As the early afternoon service wound up, it came time to put the scrolls back into the Ark. The gentleman seated in front of me stood and pulled off his tallit, handed it to me then pulled me to the scrolls. I donned the tallit and got it adjusted then picked up the scroll and walked it on the bema at the front to hand to the gentleman carefully setting all of these scrolls into the Ark. Dayenu!
As we walked back to the house we just looked at each other in amazement. Who are we?!? This community has completely embraced us.
We spent the balance of the afternoon lounging, napping and generally enjoying the High Sabbath with expectation for the evening. Tzemach, our host, invited us back for the evening outdoor event including live music, food and dancing. It was even more amazing than the morning.
Lights were strung up, seating, food and music were going. Many of the songs, though different tunes, had lyrics we knew from the Hebrew worship music we have been listening to. It was wonderful to be able to follow along.
Before things got into full swing, I asked Tzemach’s father if we could get a picture with him. He misunderstood and took me to a gentleman who could translate and explained we could take all the pictures we wanted. (In the morning we had been given permission by one person, but later, after a number of pictures, we were told not to take any…) I explained that I wanted a picture with him. He quickly went and got his wife so we could get a group photo.
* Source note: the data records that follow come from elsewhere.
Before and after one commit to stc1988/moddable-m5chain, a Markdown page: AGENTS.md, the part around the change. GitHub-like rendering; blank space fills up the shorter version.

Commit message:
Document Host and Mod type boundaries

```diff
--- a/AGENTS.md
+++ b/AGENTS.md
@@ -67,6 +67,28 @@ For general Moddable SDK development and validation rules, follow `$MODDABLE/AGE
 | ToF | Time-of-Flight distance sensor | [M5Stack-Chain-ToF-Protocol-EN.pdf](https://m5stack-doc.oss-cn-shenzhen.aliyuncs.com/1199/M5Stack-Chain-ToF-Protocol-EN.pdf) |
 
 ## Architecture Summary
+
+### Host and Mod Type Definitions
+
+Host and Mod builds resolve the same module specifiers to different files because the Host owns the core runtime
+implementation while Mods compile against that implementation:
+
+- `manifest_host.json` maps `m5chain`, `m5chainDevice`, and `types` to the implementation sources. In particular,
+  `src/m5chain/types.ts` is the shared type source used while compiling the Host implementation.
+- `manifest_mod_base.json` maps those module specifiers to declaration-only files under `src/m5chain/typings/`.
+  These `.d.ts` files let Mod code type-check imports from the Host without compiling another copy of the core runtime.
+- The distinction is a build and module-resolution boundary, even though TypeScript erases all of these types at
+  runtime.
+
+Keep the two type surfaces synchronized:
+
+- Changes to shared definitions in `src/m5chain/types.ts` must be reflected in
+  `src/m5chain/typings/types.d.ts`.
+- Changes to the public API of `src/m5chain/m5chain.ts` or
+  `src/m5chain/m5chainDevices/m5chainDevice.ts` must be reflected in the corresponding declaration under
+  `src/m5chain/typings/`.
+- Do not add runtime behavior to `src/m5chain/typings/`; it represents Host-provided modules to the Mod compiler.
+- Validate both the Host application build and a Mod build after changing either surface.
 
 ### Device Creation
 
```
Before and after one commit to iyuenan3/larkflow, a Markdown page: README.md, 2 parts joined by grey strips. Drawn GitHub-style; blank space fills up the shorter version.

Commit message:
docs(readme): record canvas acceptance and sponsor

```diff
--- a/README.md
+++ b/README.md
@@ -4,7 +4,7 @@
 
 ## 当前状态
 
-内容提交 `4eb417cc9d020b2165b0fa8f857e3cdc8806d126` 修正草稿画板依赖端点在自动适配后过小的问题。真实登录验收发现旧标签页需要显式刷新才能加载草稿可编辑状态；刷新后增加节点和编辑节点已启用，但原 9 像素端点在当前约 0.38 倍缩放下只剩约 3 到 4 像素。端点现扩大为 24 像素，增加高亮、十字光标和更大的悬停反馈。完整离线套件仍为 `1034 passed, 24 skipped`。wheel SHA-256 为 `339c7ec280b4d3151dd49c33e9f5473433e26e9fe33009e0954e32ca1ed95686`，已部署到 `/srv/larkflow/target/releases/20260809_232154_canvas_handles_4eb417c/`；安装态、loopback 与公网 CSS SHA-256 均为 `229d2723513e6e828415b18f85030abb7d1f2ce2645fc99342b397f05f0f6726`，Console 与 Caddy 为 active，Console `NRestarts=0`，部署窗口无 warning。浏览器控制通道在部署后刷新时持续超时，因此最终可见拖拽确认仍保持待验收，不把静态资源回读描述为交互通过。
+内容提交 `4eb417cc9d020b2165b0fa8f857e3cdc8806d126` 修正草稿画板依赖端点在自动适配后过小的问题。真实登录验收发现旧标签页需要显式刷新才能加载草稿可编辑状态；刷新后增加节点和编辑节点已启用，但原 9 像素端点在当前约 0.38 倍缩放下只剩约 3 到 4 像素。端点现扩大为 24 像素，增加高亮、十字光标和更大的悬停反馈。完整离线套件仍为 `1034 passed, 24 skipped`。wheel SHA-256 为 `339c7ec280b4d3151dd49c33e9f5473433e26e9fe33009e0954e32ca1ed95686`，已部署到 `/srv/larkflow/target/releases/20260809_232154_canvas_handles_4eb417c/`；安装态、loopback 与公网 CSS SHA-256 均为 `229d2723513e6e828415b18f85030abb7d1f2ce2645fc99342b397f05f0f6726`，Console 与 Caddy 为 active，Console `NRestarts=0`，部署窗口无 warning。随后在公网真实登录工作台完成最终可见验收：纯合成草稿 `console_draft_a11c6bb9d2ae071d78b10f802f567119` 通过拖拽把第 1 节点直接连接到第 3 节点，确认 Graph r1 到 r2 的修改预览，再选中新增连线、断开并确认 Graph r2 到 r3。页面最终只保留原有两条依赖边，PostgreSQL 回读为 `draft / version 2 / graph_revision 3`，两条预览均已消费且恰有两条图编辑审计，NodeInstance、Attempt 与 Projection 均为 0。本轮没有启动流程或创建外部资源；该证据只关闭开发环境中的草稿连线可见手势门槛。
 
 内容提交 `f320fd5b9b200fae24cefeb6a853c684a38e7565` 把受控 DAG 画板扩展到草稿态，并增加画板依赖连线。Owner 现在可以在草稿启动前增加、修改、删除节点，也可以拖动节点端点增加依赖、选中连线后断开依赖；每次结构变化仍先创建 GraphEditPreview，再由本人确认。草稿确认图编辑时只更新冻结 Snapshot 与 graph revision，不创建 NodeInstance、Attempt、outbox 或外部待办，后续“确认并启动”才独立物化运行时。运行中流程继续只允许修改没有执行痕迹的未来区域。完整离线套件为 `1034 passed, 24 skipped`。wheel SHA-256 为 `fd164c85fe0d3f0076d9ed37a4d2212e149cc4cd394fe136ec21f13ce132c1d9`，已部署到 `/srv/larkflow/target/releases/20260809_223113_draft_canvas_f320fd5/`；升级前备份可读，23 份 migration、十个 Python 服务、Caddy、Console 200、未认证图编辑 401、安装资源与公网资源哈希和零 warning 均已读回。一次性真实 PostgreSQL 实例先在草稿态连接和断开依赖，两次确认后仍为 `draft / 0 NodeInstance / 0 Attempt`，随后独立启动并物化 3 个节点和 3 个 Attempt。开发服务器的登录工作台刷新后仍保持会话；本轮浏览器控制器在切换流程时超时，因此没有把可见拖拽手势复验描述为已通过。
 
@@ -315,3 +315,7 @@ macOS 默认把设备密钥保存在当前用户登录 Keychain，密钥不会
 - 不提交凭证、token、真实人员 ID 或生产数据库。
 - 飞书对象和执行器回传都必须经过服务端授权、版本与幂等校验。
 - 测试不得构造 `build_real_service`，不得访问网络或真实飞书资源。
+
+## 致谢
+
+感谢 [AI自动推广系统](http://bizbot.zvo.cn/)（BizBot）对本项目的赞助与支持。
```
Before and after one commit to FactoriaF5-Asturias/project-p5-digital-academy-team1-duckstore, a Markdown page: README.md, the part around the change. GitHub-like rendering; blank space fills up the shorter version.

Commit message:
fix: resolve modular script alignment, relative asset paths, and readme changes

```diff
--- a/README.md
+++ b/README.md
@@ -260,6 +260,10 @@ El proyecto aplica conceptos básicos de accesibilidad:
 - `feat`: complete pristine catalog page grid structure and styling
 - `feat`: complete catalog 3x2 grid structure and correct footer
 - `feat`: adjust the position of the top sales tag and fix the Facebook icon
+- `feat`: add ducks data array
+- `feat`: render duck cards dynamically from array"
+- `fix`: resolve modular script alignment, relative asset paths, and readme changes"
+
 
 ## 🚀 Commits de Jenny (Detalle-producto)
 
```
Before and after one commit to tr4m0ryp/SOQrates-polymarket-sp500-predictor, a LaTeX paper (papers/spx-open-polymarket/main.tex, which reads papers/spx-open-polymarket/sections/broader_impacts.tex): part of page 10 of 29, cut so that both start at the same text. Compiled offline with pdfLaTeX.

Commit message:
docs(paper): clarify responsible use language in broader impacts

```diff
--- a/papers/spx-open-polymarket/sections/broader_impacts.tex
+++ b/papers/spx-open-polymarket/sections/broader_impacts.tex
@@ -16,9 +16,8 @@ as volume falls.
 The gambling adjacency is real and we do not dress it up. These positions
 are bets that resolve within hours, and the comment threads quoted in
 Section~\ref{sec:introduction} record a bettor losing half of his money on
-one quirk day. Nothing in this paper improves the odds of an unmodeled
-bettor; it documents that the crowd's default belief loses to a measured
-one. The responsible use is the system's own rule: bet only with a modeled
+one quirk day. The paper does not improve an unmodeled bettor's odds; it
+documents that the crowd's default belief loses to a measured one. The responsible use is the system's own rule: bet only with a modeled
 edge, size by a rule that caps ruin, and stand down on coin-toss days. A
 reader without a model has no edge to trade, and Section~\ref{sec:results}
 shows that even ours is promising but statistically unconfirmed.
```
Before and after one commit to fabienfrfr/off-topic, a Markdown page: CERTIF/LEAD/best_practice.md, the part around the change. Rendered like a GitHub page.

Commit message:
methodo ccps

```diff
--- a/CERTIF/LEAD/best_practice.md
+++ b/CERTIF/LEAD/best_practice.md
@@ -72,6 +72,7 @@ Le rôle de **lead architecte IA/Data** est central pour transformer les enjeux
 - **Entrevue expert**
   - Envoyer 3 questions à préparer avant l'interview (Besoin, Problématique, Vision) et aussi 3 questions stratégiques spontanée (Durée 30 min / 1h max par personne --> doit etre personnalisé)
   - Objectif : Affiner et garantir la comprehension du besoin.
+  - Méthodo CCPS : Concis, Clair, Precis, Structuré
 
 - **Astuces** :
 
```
Later, he embraced me and, in local custom, kissed me on the cheek.
Two encounters were very interesting and instructive.
In one, Dorothy was talking with a lady who spoke pretty good English. The lady had many questions and Dorothy was explaining that we keep Shabbat, eat clean, keep the feasts, etc. The lady asked, “Do you believe in Jesus?” “Yes,” Dorothy replied to which the lady said, “That is the only difference…” At that moment, something broke the conversation, but it was clear, she knew who we were/are and embraced us.
Later, a still more powerful encounter occurred. This moshav (village) has been without a Rabbi for a while. Well, after the festivities started, a visiting Rabbi from a nearby town was given the microphone to make some comments and encourage this part of his flock. I don’t think he had any idea we were there. He proceeded to talk about “Yosef” stating multiple times, clearly and emphatically, “Yosef chai l’galut!” (Joseph is alive in the diaspora!) You could have picked our jaws up from the floor!! Later, this Rabbi came and grabbed a couple of us and pulled us into the dance and then he returned near the end to shake all of our hands. He asked no questions.
As we walked home sharing stunned chatter, I intimated that there were numerous people in that crowd who knew exactly who we were and what we believe. They were very warm, but guarded in revealing too much that they knew or understood. Dorothy agreed with my assessment. We had been embraced!
My paradigm shift continues. Spending so much time up close and personal with so many of Judah, sitting in his sukkah, both here and in the Golan, I can tell you, we are kindred spirits and Abba is doing an amazing work removing barriers and drawing us together. I am more convinced than ever that we just need to ‘be’ and let Abba work out the details.
As I process this more, I’ll share more, but the best thing each reader can do is to book tickets and get over here to Israel and see for yourself. Don’t bring an agenda. Pray our Father teach you. Like me, you don’t know everything, and much you think you know needs surgery… This last ten days has been the most pleasant Spirit-filled surgery I have had in a long time!